Sophora flavescens shrubby Sophora flavescens is a plant of the genus Sophora flavescens in the family Fabaceae.The genus has about 52 species, 19 varieties, and 7 varieties, widely distributed in Asia, Oceania, and the Pacific islands.About fifteen of these species have a long history of use in traditional Chinese medicine
Sophora flavescens is a slow-growing evergreen shrub that grows to 1.5 m (4.9 ft) by 1 m (3.3 ft). It is hardy in 0–10 °F (−18 – −12 °C) and US zone 6.The plant likes light (sandy), medium (loamy) and heavy (clay) soils and needs well-drained soil.The plant likes acidic, neutral and alkaline (alkaline) soils. It cannot grow in shade. It needs moist soil. Like many other species in the legume family, this species fixes nitrogen.
S.chrysophylla has ridged, golden-brown branches.The tree has pinnately compound leaves with 6 to 10 pairs of leaflets.Each leaflet measures 0.7 to 5 cm (0.28 to 1.97 inches) long and 0.3 to 2.3 cm (0.12 to 0.91 inches) wide.The leaves are smooth, or have gray or yellow hairs on the underside.The specific name is derived from the Greek words χρυσός (chrysós), meaning "gold", and φυλλον (phyllos), meaning "leaf".Flowers appear in clusters at the base of leaves or at the ends of shoots that is, they appear in axillary or terminal racemes.The corolla is yellow.The petals are 11.5 to 21 mm (0.45 to 0.83 in) long and 8 to 20 mm (0.31 to 0.79 in) wide.The tree blooms in winter and spring.The height of the flowering season is in mid-spring. Māmane wood is dense, hard and durable.The seed pods are persistent and remain on the tree for most of the year.They are twisted, brown to brownish gray in color, have four wings, and are 2 to 16 cm (0.79 to 6.30 in) long and usually 1.5 cm (0.59 in) wide.The seed pods tightly surround the yellow-orange or brown to gray-black seeds and are 6.35 mm (0.250 in) long.Untreated seeds germinated less than 5%. The tree is perennial and highly polymorphic.

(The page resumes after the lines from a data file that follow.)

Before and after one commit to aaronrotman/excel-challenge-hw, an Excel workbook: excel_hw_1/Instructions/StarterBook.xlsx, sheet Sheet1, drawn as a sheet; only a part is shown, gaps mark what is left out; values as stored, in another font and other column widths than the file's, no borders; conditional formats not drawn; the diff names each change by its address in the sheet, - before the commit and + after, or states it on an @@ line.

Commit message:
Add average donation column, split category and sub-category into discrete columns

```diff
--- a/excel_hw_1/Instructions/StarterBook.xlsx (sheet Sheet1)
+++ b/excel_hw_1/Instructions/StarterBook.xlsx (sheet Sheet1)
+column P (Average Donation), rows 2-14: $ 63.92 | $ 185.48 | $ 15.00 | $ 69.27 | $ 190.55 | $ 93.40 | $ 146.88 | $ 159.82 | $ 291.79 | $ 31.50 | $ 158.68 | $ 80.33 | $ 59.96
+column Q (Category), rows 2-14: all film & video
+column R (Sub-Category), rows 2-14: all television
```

māmane Hard, durable wood used by Native Hawaiians to make pou (house posts) and kaola (beams) up to 5 cm (2.0 in) in diameter, ʻōʻō (digging sticks), spears kope (spades) , papa hōlua (sled) pulley, papa olonā (Touchardia latifolia scraper), ʻau koʻi (adze handle), and wahie (firewood).Cattle farmers use them as fence posts.In herbal medicine, the flowers are used as an astringent.Wood was also used in religious ceremonies to ward off evil.A kahuna nui (high priest) would wrap a piece of māmane wood in dark khapab and hold it up to symbolize authority.